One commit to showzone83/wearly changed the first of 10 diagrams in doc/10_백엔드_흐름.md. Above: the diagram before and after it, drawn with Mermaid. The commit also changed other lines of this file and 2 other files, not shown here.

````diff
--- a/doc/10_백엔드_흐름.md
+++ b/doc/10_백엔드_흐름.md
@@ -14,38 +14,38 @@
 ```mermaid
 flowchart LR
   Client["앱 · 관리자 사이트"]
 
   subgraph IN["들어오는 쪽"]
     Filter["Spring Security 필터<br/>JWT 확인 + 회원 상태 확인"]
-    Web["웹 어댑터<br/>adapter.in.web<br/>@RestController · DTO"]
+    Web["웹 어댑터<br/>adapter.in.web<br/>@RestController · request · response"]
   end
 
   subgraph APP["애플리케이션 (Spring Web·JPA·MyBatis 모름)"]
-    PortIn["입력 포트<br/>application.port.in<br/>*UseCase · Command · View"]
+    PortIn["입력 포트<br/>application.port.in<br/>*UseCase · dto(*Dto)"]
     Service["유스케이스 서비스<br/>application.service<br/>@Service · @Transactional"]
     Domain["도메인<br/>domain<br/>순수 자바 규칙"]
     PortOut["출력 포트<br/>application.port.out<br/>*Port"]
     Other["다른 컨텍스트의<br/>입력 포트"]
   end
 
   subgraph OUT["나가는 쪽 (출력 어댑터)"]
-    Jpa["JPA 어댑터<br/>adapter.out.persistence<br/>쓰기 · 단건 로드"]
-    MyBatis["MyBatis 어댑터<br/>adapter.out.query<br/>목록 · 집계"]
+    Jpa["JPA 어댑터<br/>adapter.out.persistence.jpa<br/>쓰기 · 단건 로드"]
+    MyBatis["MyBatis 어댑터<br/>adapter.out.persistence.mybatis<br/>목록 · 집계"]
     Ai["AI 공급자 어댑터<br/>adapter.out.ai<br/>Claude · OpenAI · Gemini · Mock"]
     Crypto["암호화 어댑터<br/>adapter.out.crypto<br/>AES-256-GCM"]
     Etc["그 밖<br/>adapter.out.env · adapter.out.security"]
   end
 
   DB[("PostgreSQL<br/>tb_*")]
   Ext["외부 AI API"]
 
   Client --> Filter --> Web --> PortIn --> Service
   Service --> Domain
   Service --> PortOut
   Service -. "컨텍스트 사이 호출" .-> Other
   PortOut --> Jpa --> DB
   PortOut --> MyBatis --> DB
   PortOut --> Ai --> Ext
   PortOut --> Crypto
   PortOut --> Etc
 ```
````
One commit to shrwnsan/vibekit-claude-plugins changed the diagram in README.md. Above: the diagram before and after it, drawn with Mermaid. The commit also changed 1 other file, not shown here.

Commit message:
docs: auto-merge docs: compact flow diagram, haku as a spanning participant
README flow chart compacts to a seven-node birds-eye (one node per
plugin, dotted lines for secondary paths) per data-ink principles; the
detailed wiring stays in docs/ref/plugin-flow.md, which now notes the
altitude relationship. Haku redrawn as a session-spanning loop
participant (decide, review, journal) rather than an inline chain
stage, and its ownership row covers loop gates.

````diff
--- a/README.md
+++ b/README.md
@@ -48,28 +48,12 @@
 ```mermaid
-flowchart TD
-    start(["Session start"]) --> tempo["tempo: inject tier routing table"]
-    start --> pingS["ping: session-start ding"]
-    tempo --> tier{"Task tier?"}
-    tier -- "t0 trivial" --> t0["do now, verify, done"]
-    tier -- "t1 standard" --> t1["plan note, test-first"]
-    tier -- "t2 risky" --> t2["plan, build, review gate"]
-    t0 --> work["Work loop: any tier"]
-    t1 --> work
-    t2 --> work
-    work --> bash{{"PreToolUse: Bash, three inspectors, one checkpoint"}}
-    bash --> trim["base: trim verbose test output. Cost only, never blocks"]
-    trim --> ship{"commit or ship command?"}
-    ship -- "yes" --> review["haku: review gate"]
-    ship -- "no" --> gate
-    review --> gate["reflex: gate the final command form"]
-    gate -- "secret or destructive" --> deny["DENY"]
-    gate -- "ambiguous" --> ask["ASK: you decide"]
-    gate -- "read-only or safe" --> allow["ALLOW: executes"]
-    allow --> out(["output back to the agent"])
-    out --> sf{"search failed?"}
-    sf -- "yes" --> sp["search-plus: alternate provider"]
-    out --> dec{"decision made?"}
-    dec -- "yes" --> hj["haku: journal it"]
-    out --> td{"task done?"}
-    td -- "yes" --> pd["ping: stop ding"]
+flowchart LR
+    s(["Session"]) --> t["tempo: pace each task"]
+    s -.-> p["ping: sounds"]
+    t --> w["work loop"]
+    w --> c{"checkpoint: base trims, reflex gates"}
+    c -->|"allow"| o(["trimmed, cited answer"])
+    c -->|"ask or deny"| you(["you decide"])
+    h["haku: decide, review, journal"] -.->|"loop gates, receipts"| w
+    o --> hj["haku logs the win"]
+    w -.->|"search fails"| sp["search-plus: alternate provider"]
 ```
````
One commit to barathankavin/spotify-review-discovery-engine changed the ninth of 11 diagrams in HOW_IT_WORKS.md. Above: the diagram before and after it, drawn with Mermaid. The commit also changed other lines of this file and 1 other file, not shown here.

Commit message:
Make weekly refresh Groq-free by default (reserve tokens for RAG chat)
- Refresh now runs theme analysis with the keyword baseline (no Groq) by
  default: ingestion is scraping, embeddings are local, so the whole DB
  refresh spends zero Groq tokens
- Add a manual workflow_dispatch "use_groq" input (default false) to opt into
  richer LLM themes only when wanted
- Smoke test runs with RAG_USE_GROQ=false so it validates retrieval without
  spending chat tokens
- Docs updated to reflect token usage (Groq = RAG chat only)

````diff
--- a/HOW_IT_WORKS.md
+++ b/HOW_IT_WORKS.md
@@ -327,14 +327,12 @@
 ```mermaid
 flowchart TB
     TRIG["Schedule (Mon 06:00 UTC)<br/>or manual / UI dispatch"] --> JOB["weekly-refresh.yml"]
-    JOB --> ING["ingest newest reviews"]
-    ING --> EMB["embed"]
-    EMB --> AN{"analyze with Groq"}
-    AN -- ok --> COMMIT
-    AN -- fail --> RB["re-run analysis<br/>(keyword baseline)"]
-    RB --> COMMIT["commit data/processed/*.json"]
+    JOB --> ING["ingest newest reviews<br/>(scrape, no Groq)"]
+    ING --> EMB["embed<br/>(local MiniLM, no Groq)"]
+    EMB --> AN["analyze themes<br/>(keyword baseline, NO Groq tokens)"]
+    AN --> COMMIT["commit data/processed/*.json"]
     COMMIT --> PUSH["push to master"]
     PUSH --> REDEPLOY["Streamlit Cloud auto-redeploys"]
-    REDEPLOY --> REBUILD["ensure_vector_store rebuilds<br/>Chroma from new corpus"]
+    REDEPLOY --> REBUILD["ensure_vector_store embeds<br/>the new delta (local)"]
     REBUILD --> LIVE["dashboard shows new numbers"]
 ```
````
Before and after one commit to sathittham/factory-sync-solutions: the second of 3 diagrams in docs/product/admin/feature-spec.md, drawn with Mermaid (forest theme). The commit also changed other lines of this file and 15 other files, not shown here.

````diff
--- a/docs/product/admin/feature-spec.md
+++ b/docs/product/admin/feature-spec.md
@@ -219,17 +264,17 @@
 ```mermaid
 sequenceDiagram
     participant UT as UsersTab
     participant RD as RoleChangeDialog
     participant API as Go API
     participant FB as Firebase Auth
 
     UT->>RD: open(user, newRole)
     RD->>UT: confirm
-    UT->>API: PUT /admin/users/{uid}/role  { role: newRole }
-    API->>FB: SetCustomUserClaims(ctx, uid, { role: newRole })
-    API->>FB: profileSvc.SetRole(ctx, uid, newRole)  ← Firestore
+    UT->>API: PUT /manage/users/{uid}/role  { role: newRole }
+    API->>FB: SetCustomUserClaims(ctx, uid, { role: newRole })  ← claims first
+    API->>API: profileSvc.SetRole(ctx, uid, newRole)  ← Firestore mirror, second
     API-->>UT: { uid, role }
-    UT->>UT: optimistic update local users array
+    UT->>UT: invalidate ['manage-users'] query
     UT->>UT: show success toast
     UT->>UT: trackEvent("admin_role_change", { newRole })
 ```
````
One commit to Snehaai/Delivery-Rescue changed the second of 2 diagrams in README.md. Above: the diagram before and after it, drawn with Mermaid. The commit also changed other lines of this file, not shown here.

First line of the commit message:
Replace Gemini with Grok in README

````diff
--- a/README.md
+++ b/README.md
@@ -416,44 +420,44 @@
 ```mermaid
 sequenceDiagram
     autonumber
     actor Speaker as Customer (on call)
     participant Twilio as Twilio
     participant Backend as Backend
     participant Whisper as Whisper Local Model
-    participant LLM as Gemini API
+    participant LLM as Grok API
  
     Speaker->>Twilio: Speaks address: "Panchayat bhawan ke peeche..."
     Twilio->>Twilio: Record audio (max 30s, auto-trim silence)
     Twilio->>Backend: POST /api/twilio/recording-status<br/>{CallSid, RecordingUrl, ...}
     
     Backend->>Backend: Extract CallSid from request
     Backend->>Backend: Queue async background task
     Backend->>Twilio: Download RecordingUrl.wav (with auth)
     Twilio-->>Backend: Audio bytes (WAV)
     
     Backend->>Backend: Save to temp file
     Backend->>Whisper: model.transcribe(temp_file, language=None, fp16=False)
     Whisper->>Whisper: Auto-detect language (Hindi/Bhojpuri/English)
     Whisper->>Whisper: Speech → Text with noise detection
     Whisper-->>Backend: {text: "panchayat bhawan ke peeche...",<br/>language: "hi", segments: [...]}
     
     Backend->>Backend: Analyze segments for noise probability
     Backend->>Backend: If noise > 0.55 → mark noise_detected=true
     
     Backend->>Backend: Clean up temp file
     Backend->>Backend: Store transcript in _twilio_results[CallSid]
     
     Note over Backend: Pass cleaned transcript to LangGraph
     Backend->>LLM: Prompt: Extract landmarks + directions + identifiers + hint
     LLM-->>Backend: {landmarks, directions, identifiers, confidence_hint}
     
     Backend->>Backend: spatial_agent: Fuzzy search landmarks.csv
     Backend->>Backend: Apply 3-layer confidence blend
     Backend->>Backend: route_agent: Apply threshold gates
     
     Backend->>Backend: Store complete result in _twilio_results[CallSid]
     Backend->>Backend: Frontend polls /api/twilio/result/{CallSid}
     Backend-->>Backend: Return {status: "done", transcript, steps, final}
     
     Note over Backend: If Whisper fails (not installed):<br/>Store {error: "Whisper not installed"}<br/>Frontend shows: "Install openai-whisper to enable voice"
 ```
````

----

> TASK GOAL:
What lines of the preceding data include the string "tier"? Pull them out.

> YOUR RESPONSE:
-    start(["Session start"]) --> tempo["tempo: inject tier routing table"]
-    tempo --> tier{"Task tier?"}
-    tier -- "t0 trivial" --> t0["do now, verify, done"]
-    tier -- "t1 standard" --> t1["plan note, test-first"]
-    tier -- "t2 risky" --> t2["plan, build, review gate"]
-    t0 --> work["Work loop: any tier"]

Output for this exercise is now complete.